From Olympia To Richland To Moscow, Protesters Demonstrate Against Coronavirus Safety Measures
BY WILL JAMES, AUSTIN JENKINS, NICHOLAS DESHAIS & SCOTT LEADINGHAM
Protesters across the country have ignored government orders intended to slow the spread of the novel coronavirus – including in the Northwest.
Demonstrations from Olympia to Richland in Washington, to Sandpoint to Moscow to Boise in Idaho, have been organized by people flouting social distancing measures put in place for public health and to slow the spread of coronavirus.
On Sunday, protesters amassed at the Washington state Capitol to decry social-distancing measures and demand officials reopen the economy.
State police estimate 2,500 people gathered for the rally, some standing shoulder-to-shoulder on or around the Capitol steps as they chanted “Let us work” and “U.S.A.” Few covered their faces or made efforts to stand apart from one another.
Trappings Of Trump Rallies
The Olympia protest had the trappings of the right-wing rallies supporting President Donald Trump that have grown common on the West Coast since 2016. Participants waved Trump flags and campaign signs.
Some marched in the black and yellow shirts worn by members of the Proud Boys (designated by the Southern Poverty Law Center as a hate group) while others stood by with assault-style rifles slung on their backs. Joey Gibson, leader of the group Patriot Prayer that attracts racist and violent members to its Portland and southwestern Washington rallies, made an appearance.
The Olympia protest was one of several around the United States over the weekend aimed at governors who have taken economically painful steps to slow the spread of the virus. Trump appeared last week to endorse actions in two Democrat-led states, tweeting “LIBERATE MICHIGAN!” and “LIBERATE MINNESOTA!”
Washington Gov. Jay Inslee’s stay-at-home order is scheduled to expire May 4, six weeks after it was signed, but could be extended further.
Among protesters in Olympia interviewed by public media, some said they believed news of the novel coronavirus outbreak was invented or hyped as part of a conspiracy to assert government control or hurt Trump politically.
Others believed fears of the virus were overblown, and the benefits of social distancing weren’t worth the economic fallout. Some echoed Trump’s comparisons of the coronavirus to the flu. All said they were not worried about catching or spreading the virus.

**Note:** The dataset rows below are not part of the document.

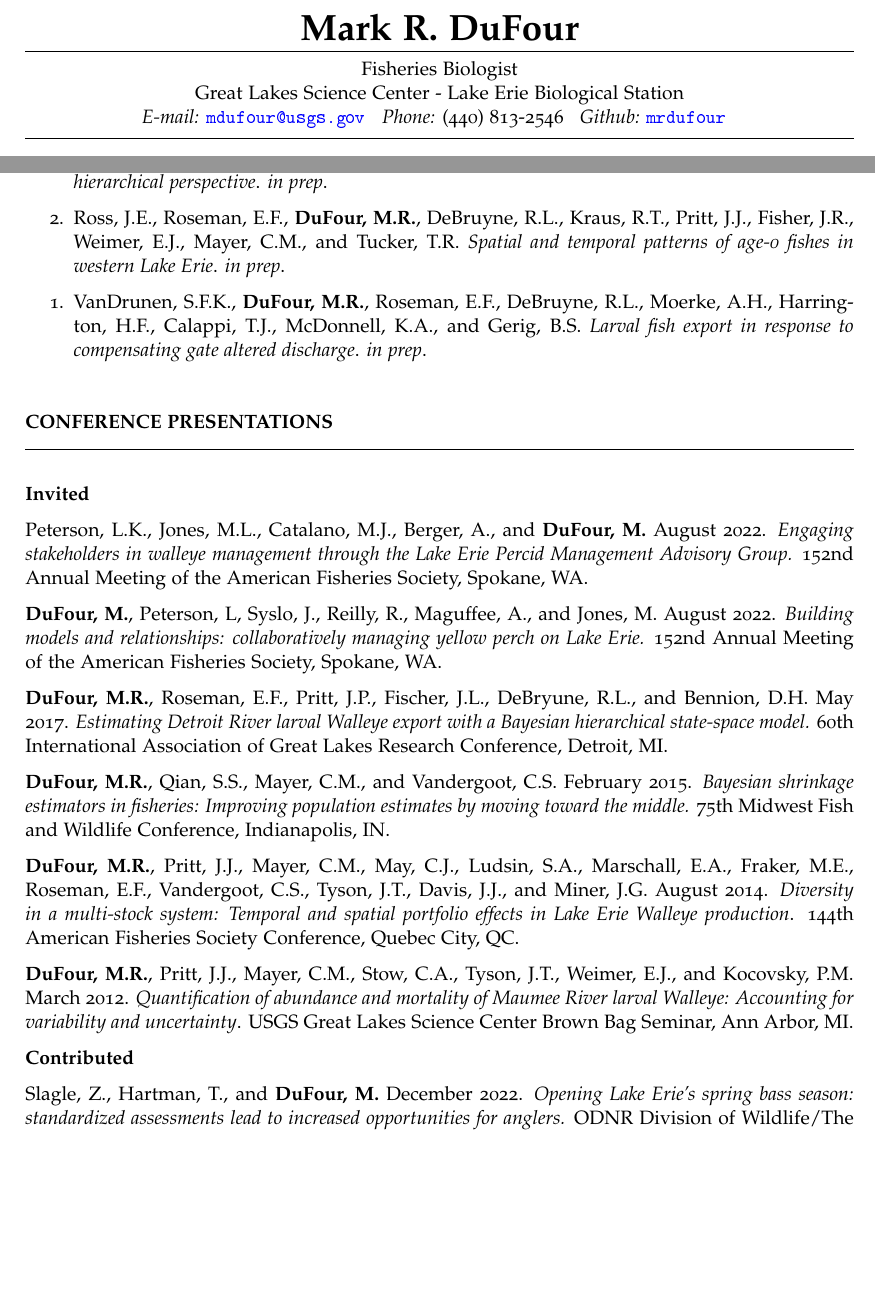
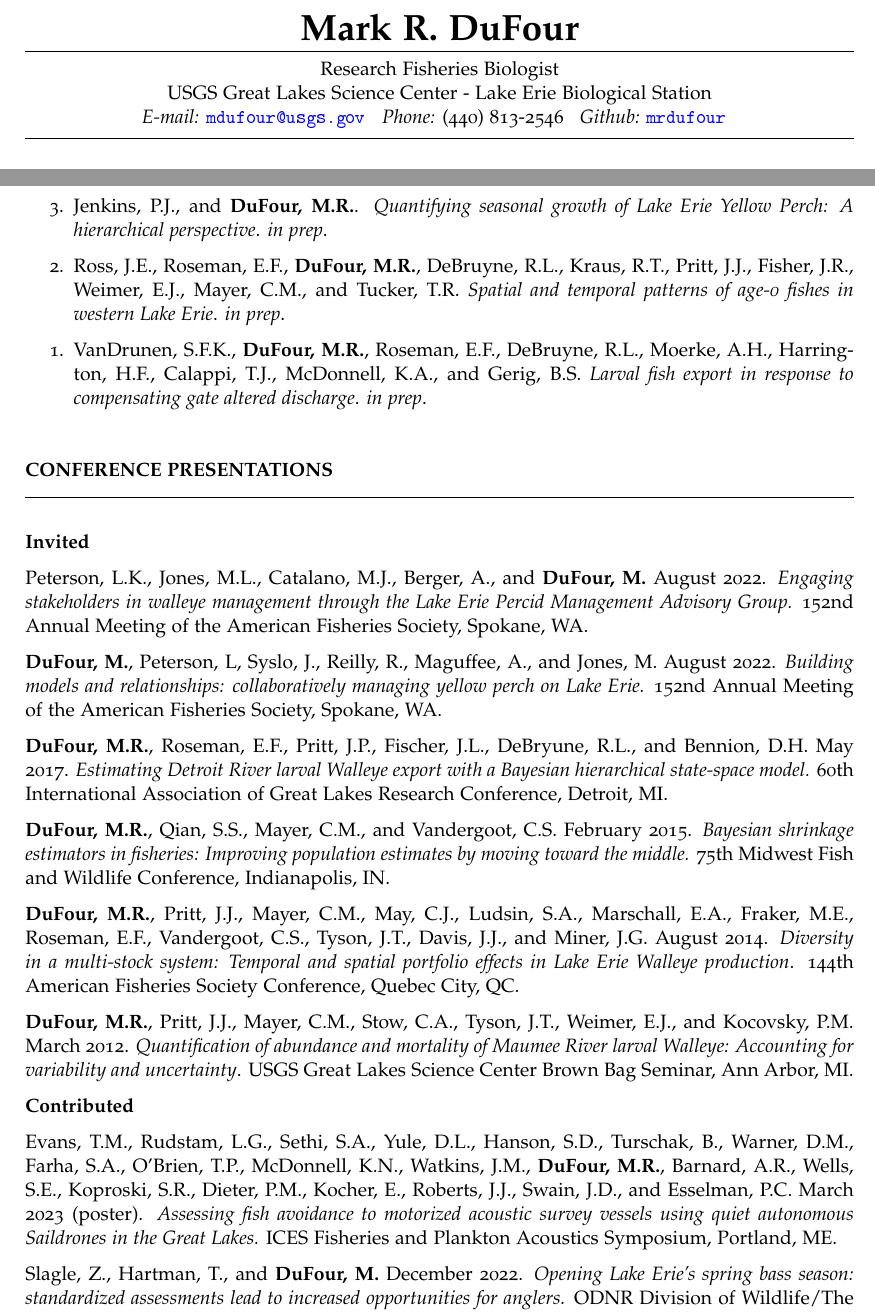
Before and after one commit to mrdufour/curriculum_vitae, an R Markdown document (DuFour_CV.Rmd): two parts of pages 1 and 9 of 12, joined at a grey line, cut so that both start at the same text, the shorter picture padded with empty space. The pictures show the output file DuFour_CV.pdf that the author committed with the source.

Commit message:
Added "Research" and "USGS" to header

```diff
--- a/DuFour_CV.Rmd
+++ b/DuFour_CV.Rmd
@@ -11,12 +11,12 @@ fontfamilyoptions: sc, osf
 fontsize: 11pt
 geometry: margin=1in
 header-includes: \usepackage{etaremune}
-jobtitle: Fisheries Biologist
+jobtitle: Research Fisheries Biologist
 keywords: R Markdown, academic CV, template
 linkcolor: blue
 fontfamily: mathpazo
 phone: (440) 813-2546
-address: Great Lakes Science Center - Lake Erie Biological Station
+address: USGS Great Lakes Science Center - Lake Erie Biological Station
 github: mrdufour
 urlcolor: blue
 ---
@@ -377,6 +377,8 @@ Peterson, L.K., Jones, M.L., Catalano, M.J., Berger, A., and **DuFour, M.** Augu
 
 **Contributed**
 
+Evans, T.M., Rudstam, L.G., Sethi, S.A., Yule, D.L., Hanson, S.D., Turschak, B., Warner, D.M., Farha, S.A., O'Brien, T.P., McDonnell, K.N., Watkins, J.M., **DuFour, M.R.**, Barnard, A.R., Wells, S.E., Koproski, S.R., Dieter, P.M., Kocher, E., Roberts, J.J., Swain, J.D., and Esselman, P.C. March 2023 (poster). *Assessing fish avoidance to motorized acoustic survey vessels using quiet autonomous Saildrones in the Great Lakes.* ICES  Fisheries and Plankton Acoustics Symposium, Portland, ME.
+
 Slagle, Z., Hartman, T., and **DuFour, M.** December 2022. *Opening Lake Erie’s spring bass season: standardized assessments lead to increased opportunities for anglers.* ODNR Division of Wildlife/The Ohio State University Research Review, Columbus, OH.
 
 **DuFour, M.**, Cook, A., Deller, J., Holden, J., Roberts, J., Schmitt, J., and Slagle, Z. August 2022. *Aligning hydroacoustic survey goals, logistics, and analyses: Lake Erie pelagic prey fishes.* 152nd Annual Meeting of the American Fisheries Society, Spokane, WA.
```
Also changed, not shown: DuFour_CV.pdf.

“This is like another ailment,” said Irina Alekseyev, who said she drove six hours to the rally from Spokane. “Maybe a little bit more people die than the flu.”